A hydrogen Hyundai sports car is reportedly coming in 2026, based on the retro N Vision 74 concept.
Korean outlet ETNews reports word from industry sources the 596kW coupe will debut in the first half of 2026 and be limited to 100 units.
70 examples will be available to purchase publicly, while the other 30 are reportedly going to be reserved for racing.
This news comes after Hyundai executives said earlier this year the project wasn’t going into production.
However, Hyundai recently trademarked the N74 name, while Hyundai N vice president Till Wartenberg told CarExpert he personally wishes to see “that car in the near future on the street” but it needs “a lot of discussion”.
ETNews reports the hydrogen-electric drivetrain is set to exceed power expectations, offering 800hp or 596kW – up from the 500kW of the concept.
The sports car will reportedly be able to reach 100km/h from rest in three seconds.
Based on what is previously known about the car, the hydrogen fuel stack will commit 95kW to the total, with a claimed top speed of 250km/h.
ETNews also reports the cruising range will drop from 600km to between 400-500km for the production model.
Furthering the likelihood of a production model is a recent patent filing to the U.S. Patent and Trademark Office.
The patent details the arrangement of the hydrogen fuel tanks in the rear structure of a vehicle.
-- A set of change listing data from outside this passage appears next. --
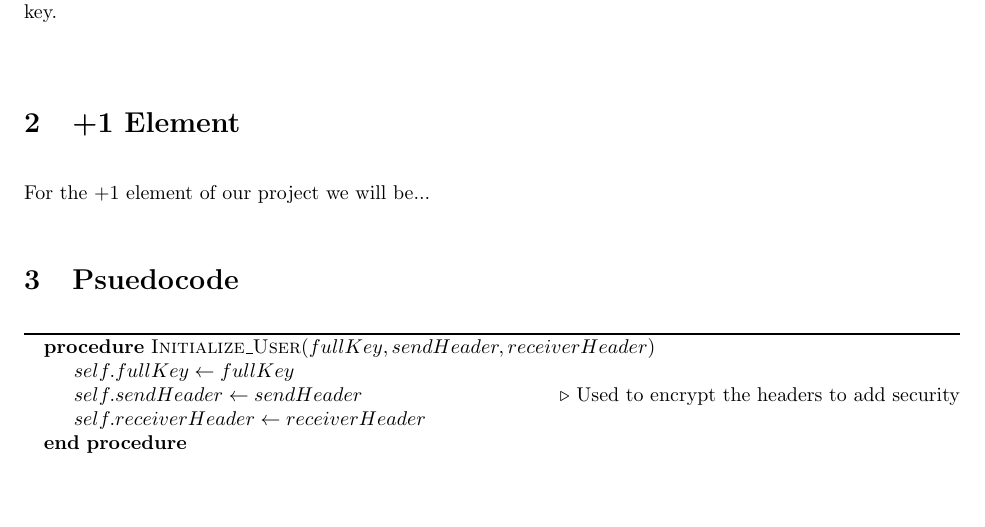
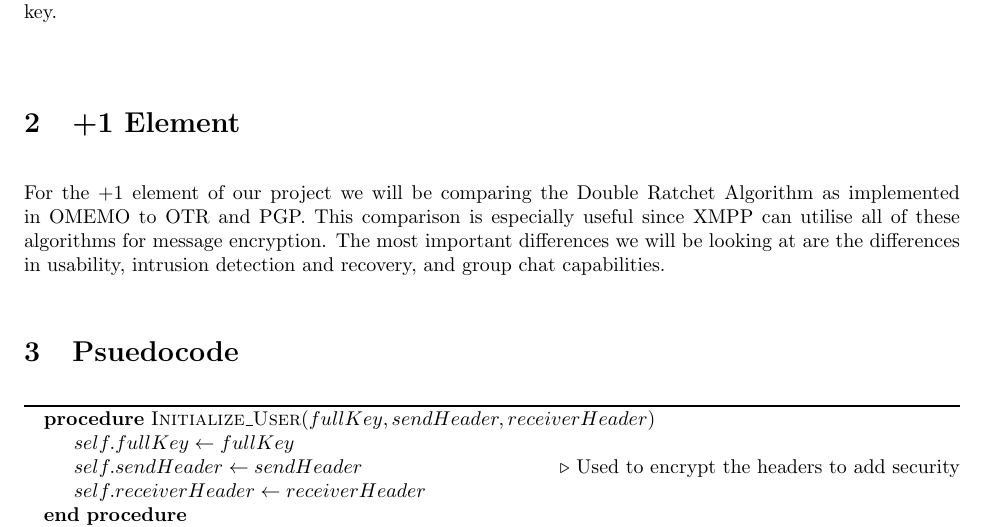
Before and after one commit to pgiffy/algoHw, a LaTeX document (P4/P-4.tex): part of page 2 of 2 before the commit and part of page 2 of 3 after it, cut so that both start at the same text, the shorter picture padded with empty space. Compiled offline with pdfLaTeX.

Commit message:
quick and dirty +1 description

```diff
--- a/P4/P-4.tex
+++ b/P4/P-4.tex
@@ -23,7 +23,9 @@
 
 \section{+1 Element}
 
-For the +1 element of our project we will be...
+For the +1 element of our project we will be comparing the Double Ratchet Algorithm as implemented in OMEMO to OTR and PGP.
+This comparison is especially useful since XMPP can utilise all of these algorithms for message encryption.
+The most important differences we will be looking at are the differences in usability, intrusion detection and recovery, and group chat capabilities.
 
 \section{Psuedocode}
 
```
Interestingly, the rear structure depicted in the patent images is that of the Kia Stinger, but encapsulating two hydrogen tanks.
The tanks are double stacked in a perpendicular fashion, much like the N Vision 74 rolling lab concept. The tanks remain behind the passenger cell in the rear of the vehicle.
In the N Vision 74, the 4.2kg hydrogen tanks can be refuelled in just five minutes.
A hydrogen-electric vehicle generates power through turning hydrogen into electricity, which can be used in its drive motors.
The tanks send liquid hydrogen fuel to a fuel cell, which is a collection of membranes that use oxygen and hydrogen to create electricity, with the only emissions being water.
In the N Vision 74 rolling lab, a 62.4kWh battery capable of 800W fast-charging stores the electricity and powers the electric motors that drive the car.
The Hyundai N Vision 74 rolling lab concept takes inspiration from the Hyundai Pony Coupe concept from 1974.
If the N Vision 74 concept does indeed become reality, it’s possible Hyundai could use various components from its Ioniq 5 N performance flagship model.
The Ioniq 5 N features a dual-motor all-wheel drive powertrain that produces total system outputs of 448kW of power and 740Nm of torque.
It’s powered by an 84kWh battery pack, the largest Hyundai has ever offered in an electric vehicle.
The Ioniq 5 N also has an ‘N Grin Boost’ (NGB) function that ups the outputs to 478kW and 770Nm for 10 seconds.
This is 48kW and 30Nm more than the related Kia EV6 GT, and 239kW and 165Nm more than the dual-motor version of the regular Ioniq 5.
Hyundai claims the Ioniq 5 N can do the 0-100km/h sprint in 3.4 seconds when using the NGB function, and flat out you’ll be doing 260km/h.